History of Penobscot Theatre Company
Penobscot Theatre Company (PTC) has its roots in the Acadia Repertory Theatre, founded in Bangor in 1973 by George Vafiadis and Lou Collier. Acadia Rep presented 97 productions in Bangor before Penobscot Theatre Company was incorporated as a 501(c)3 in 1983. The School For Wives was the first play officially produced by PTC. Acadia Rep still operates on Mount Desert Island as a separate entity, while PTC is the only year-round, professional regional theatre in Northern Maine.
George Vafiadis oversaw PTC's early development, serving as Producing Director from 1983 through 1990. Joining him was Kenneth Stack, PTC's Artistic Director from 1983 to 1989. Bangor's historic parish house at 183 Main Street was the first site of PTC performances and operations. In 1986, the theatre raised $160,000 for the purchase and initial renovation of the property. Penobscot Theatre sold the parish house to Merrill Bank in 2004.
Joe Turner Cantu became Artistic Director in 1990 and remained in that position through 1992, when the board of directors named Mark Torres Producing Artistic Director. Torres led the theatre for the next 13 seasons. During his tenure, the theatre reorganized to operate with paid professionals, tripled the budget and increased attendance to more than15,000 annually. Torres also broadened the theatre's activity to include the annual Maine Shakespeare Festival, which performed on the banks of the Penobscot River for seven summers.
In 1997, Penobscot Theatre acquired the Bangor Opera House, which now serves as the company's base of operations. Built in 1920 and located at 131 Main Street, the Bangor Opera House, is the last remaining theatre in downtown Bangor, a community that supported seven such venues in the first part of the 20th Century. The Opera House is an early example of Art Deco/Egyptian Revival architecture.
In 2005, the board hired Scott R.C. Levy as Producing Artistic Director. Under Levy's leadership from 2005-2011, Penobscot Theatre Company toured productions throughout the state of Maine, created the Northern Writes New Play Festival, produced some of the best-attended productions in the theatre's history, and restored the façade of the Bangor Opera House.

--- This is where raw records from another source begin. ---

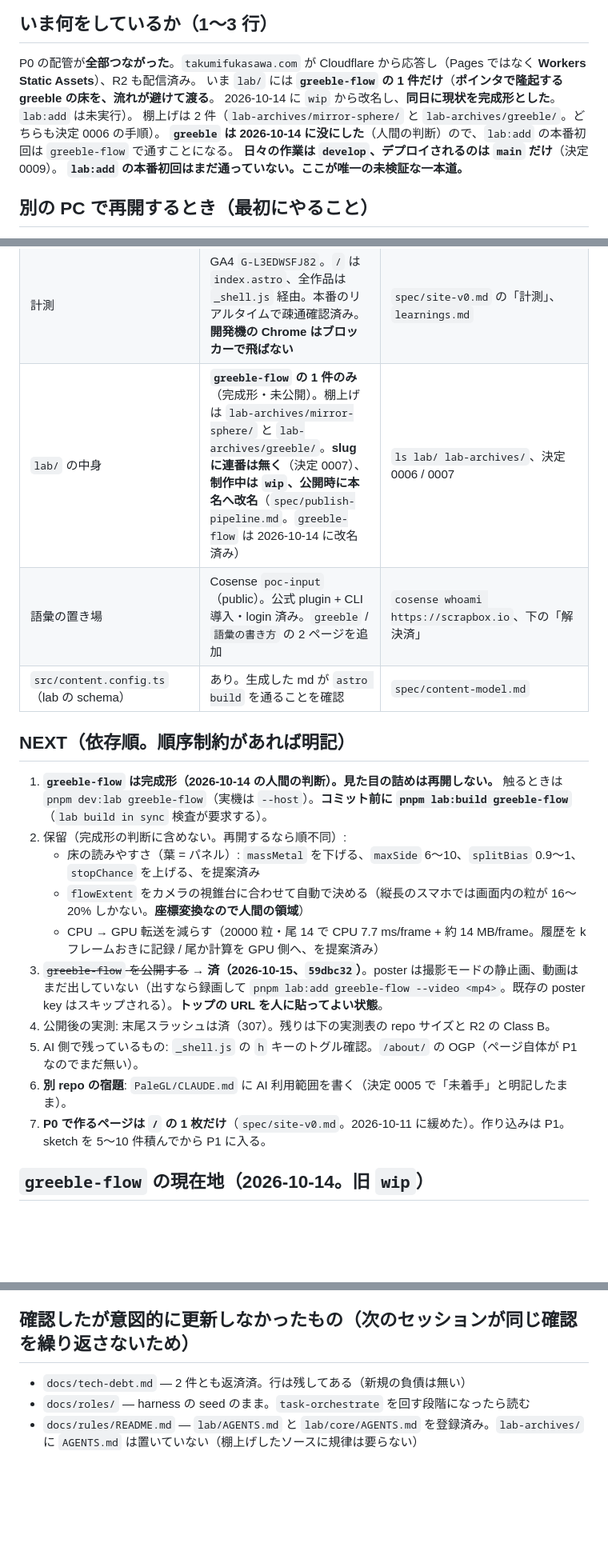
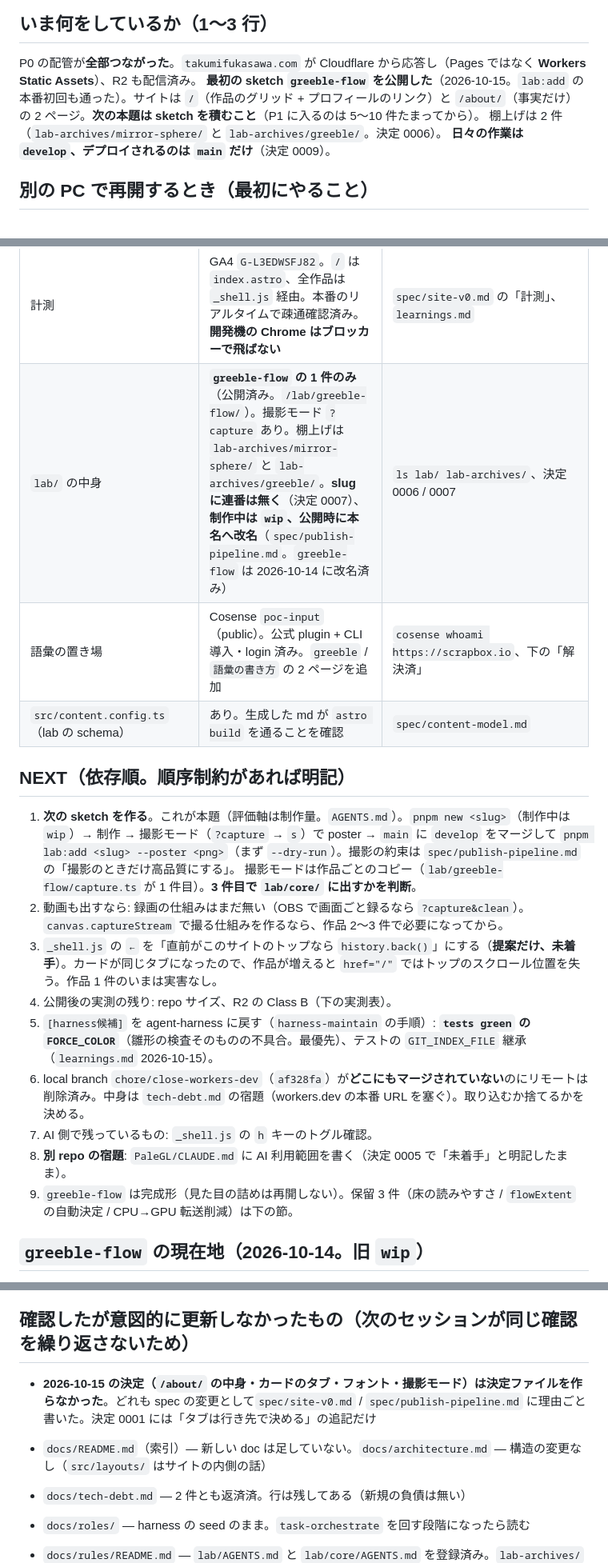
Before and after one commit to takumifukasawa/takumifukasawa.com, a Markdown page: docs/handoff.md, 3 parts joined by grey strips. Shown at 80% size. Drawn GitHub-style; blank space fills up the shorter version.

Commit message:
docs: handoff を更新する（greeble-flow 公開後の現在地、次は sketch を積む）
- 現在地: greeble-flow 公開済み、サイトは / と /about/ の 2 ページ
- NEXT: 次の sketch / 録画の仕組み / ← の history.back / 実測の残り / harness 候補の上流化 /
  未マージの chore/close-workers-dev
- 未確定事項: AGENTS.md の目的の書き方、about に PaleGL を載せるか、greeble の没理由

Co-Authored-By: Claude Opus 5.5 <noreply@anthropic.com>
Claude-Session: https://claude.ai/code/session_011cbU4zHXj4JETL71b5qUKV

```diff
--- a/docs/handoff.md
+++ b/docs/handoff.md
@@ -8,12 +8,10 @@
 ## いま何をしているか（1〜3 行）
 
 P0 の配管が**全部つながった**。`takumifukasawa.com` が Cloudflare から応答し（Pages ではなく **Workers Static Assets**）、R2 も配信済み。
-いま `lab/` には **`greeble-flow` の 1 件だけ**（**ポインタで隆起する greeble の床を、流れが避けて渡る**。
-2026-10-14 に `wip` から改名し、**同日に現状を完成形とした**。`lab:add` は未実行）。
-棚上げは 2 件（`lab-archives/mirror-sphere/` と `lab-archives/greeble/`。どちらも決定 0006 の手順）。
-**`greeble` は 2026-10-14 に没にした**（人間の判断）ので、`lab:add` の本番初回は `greeble-flow` で通すことになる。
+**最初の sketch `greeble-flow` を公開した**（2026-10-15。`lab:add` の本番初回も通った）。サイトは `/`（作品のグリッド + プロフィールのリンク）と
+`/about/`（事実だけ）の 2 ページ。**次の本題は sketch を積むこと**（P1 に入るのは 5〜10 件たまってから）。
+棚上げは 2 件（`lab-archives/mirror-sphere/` と `lab-archives/greeble/`。決定 0006）。
 **日々の作業は `develop`、デプロイされるのは `main` だけ**（決定 0009）。
-**`lab:add` の本番初回はまだ通っていない。ここが唯一の未検証な一本道。**
 
 ## 別の PC で再開するとき（最初にやること）
 
@@ -48,23 +47,23 @@ cp .env.example .env                    # R2 のトークンをパスワード
 | 配信（**Workers Static Assets**） | 稼働。`/` も `/_shell.js` も 200、http は https へ 301。Pages は新規作成の入口が消えていたため使っていない | `curl -I https://takumifukasawa.com/`、`spec/site-v0.md`、`references/cloudflare-limits.md` |
 | デプロイ | push → Workers Builds で自動。PR にはプレビュー URL が出る（Branch Preview は実機確認に便利） | `spec/site-v0.md` の「プレビュー URL」 |
 | 計測 | GA4 `G-L3EDWSFJ82`。`/` は `index.astro`、全作品は `_shell.js` 経由。本番のリアルタイムで疎通確認済み。**開発機の Chrome はブロッカーで飛ばない** | `spec/site-v0.md` の「計測」、`learnings.md` |
-| `lab/` の中身 | **`greeble-flow` の 1 件のみ**（完成形・未公開）。棚上げは `lab-archives/mirror-sphere/` と `lab-archives/greeble/`。**slug に連番は無く**（決定 0007）、**制作中は `wip`、公開時に本名へ改名**（`spec/publish-pipeline.md`。`greeble-flow` は 2026-10-14 に改名済み） | `ls lab/ lab-archives/`、決定 0006 / 0007 |
+| `lab/` の中身 | **`greeble-flow` の 1 件のみ**（公開済み。`/lab/greeble-flow/`）。撮影モード `?capture` あり。棚上げは `lab-archives/mirror-sphere/` と `lab-archives/greeble/`。**slug に連番は無く**（決定 0007）、**制作中は `wip`、公開時に本名へ改名**（`spec/publish-pipeline.md`。`greeble-flow` は 2026-10-14 に改名済み） | `ls lab/ lab-archives/`、決定 0006 / 0007 |
 | 語彙の置き場 | Cosense `poc-input`（public）。公式 plugin + CLI 導入・login 済み。`greeble` / `語彙の書き方` の 2 ページを追加 | `cosense whoami https://scrapbox.io`、下の「解決済」 |
 | `src/content.config.ts`（lab の schema） | あり。生成した md が `astro build` を通ることを確認 | `spec/content-model.md` |
 
 ## NEXT（依存順。順序制約があれば明記）
 
-1. **`greeble-flow` は完成形（2026-10-14 の人間の判断）。見た目の詰めは再開しない。**
-   触るときは `pnpm dev:lab greeble-flow`（実機は `--host`）。**コミット前に `pnpm lab:build greeble-flow`**（`lab build in sync` 検査が要求する）。
-2. 保留（完成形の判断に含めない。再開するなら順不同）:
-   - 床の読みやすさ（葉 = パネル）: `massMetal` を下げる、`maxSide` 6〜10、`splitBias` 0.9〜1、`stopChance` を上げる、を提案済み
-   - `flowExtent` をカメラの視錐台に合わせて自動で決める（縦長のスマホでは画面内の粒が 16〜20% しかない。**座標変換なので人間の領域**）
-   - CPU → GPU 転送を減らす（20000 粒・尾 14 で CPU 7.7 ms/frame + 約 14 MB/frame。履歴を k フレームおきに記録 / 尾か計算を GPU 側へ、を提案済み）
-3. ~~`greeble-flow` を公開する~~ → **済（2026-10-15、`59dbc32`）**。poster は撮影モードの静止画、動画はまだ出していない（出すなら録画して `pnpm lab:add greeble-flow --video <mp4>`。既存の poster key はスキップされる）。**トップの URL を人に貼ってよい状態**。
-4. 公開後の実測: 末尾スラッシュは済（307）。残りは下の実測表の repo サイズと R2 の Class B。
-5. AI 側で残っているもの: `_shell.js` の `h` キーのトグル確認。`/about/` の OGP（ページ自体が P1 なのでまだ無い）。
-6. **別 repo の宿題**: `PaleGL/CLAUDE.md` に AI 利用範囲を書く（決定 0005 で「未着手」と明記したまま）。
-7. **P0 で作るページは `/` の 1 枚だけ**（`spec/site-v0.md`。2026-10-11 に緩めた）。作り込みは P1。sketch を 5〜10 件積んでから P1 に入る。
+1. **次の sketch を作る**。これが本題（評価軸は制作量。`AGENTS.md`）。`pnpm new <slug>`（制作中は `wip`）→ 制作 → 撮影モード（`?capture` → `s`）で poster →
+   `main` に `develop` をマージして `pnpm lab:add <slug> --poster <png>`（まず `--dry-run`）。撮影の約束は `spec/publish-pipeline.md` の「撮影のときだけ高品質にする」。
+   撮影モードは作品ごとのコピー（`lab/greeble-flow/capture.ts` が 1 件目）。**3 件目で `lab/core/` に出すかを判断**。
+2. 動画も出すなら: 録画の仕組みはまだ無い（OBS で画面ごと録るなら `?capture&clean`）。`canvas.captureStream` で撮る仕組みを作るなら、作品 2〜3 件で必要になってから。
+3. `_shell.js` の `←` を「直前がこのサイトのトップなら `history.back()`」にする（**提案だけ、未着手**）。カードが同じタブになったので、作品が増えると `href="/"` ではトップのスクロール位置を失う。作品 1 件のいまは実害なし。
+4. 公開後の実測の残り: repo サイズ、R2 の Class B（下の実測表）。
+5. `[harness候補]` を agent-harness に戻す（`harness-maintain` の手順）: **`tests green` の `FORCE_COLOR`**（雛形の検査そのものの不具合。最優先）、テストの `GIT_INDEX_FILE` 継承（`learnings.md` 2026-10-15）。
+6. local branch `chore/close-workers-dev`（`af328fa`）が**どこにもマージされていない**のにリモートは削除済み。中身は `tech-debt.md` の宿題（workers.dev の本番 URL を塞ぐ）。取り込むか捨てるかを決める。
+7. AI 側で残っているもの: `_shell.js` の `h` キーのトグル確認。
+8. **別 repo の宿題**: `PaleGL/CLAUDE.md` に AI 利用範囲を書く（決定 0005 で「未着手」と明記したまま）。
+9. `greeble-flow` は完成形（見た目の詰めは再開しない）。保留 3 件（床の読みやすさ / `flowExtent` の自動決定 / CPU→GPU 転送削減）は下の節。
 
 ## `greeble-flow` の現在地（2026-10-14。旧 `wip`）
 
@@ -242,6 +245,9 @@ scatter は階層の無い点の集合で、**どちらも分割の木を持た
 
 ## 確認したが意図的に更新しなかったもの（次のセッションが同じ確認を繰り返さないため）
 
+- **2026-10-15 の決定（`/about/` の中身・カードのタブ・フォント・撮影モード）は決定ファイルを作らなかった**。どれも spec の変更として`spec/site-v0.md` / `spec/publish-pipeline.md` に理由ごと書いた。決定 0001 には「タブは行き先で決める」の追記だけ
+- `docs/README.md`（索引）— 新しい doc は足していない。`docs/architecture.md` — 構造の変更なし（`src/layouts/` はサイトの内側の話）
+
 - `docs/tech-debt.md` — 2 件とも返済済。行は残してある（新規の負債は無い）
 - `docs/roles/` — harness の seed のまま。`task-orchestrate` を回す段階になったら読む
 - `docs/rules/README.md` — `lab/AGENTS.md` と `lab/core/AGENTS.md` を登録済み。`lab-archives/` に `AGENTS.md` は置いていない（棚上げしたソースに規律は要らない）
```
Also changed, not shown: other parts of docs/handoff.md (+8 -3 lines), 1 other file.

Upon Levy's departure, the board instituted a dual leadership structure, and hired Marcie Bramucci as Managing Director and Bari Newport as Artistic Director. Working in close collaboration, they charted the course for continued growth through sound management, strong programming, adherence to the highest professional standards, and the development of enduring community-based partnerships.
Bramucci left PTC in August 2013 to return to her home state of Pennsylvania, following a season of unprecedented achievement.
PTC's 2012 production of Annie, directed by Newport, had the highest attendance of any show in the theatre's history, and season subscriptions increased along with single ticket sales. Beyond its mainstage season, the company's educational programming grew by leaps and bounds, serving thousands of students of all ages through school-based workshops, student matinees, and summer and after-school programs.
The consistent quality of performances and the diversity of the theatre's offerings have earned the organization a special place within the fabric of the greater Bangor community. With its strong leadership, talented and dedicated staff, and the ongoing support of local businesses and individuals, Penobscot Theatre Company will continue to play an integral role in the economic development of Bangor's downtown, the vitality of the region's cultural community, and the lives of area residents and visitors.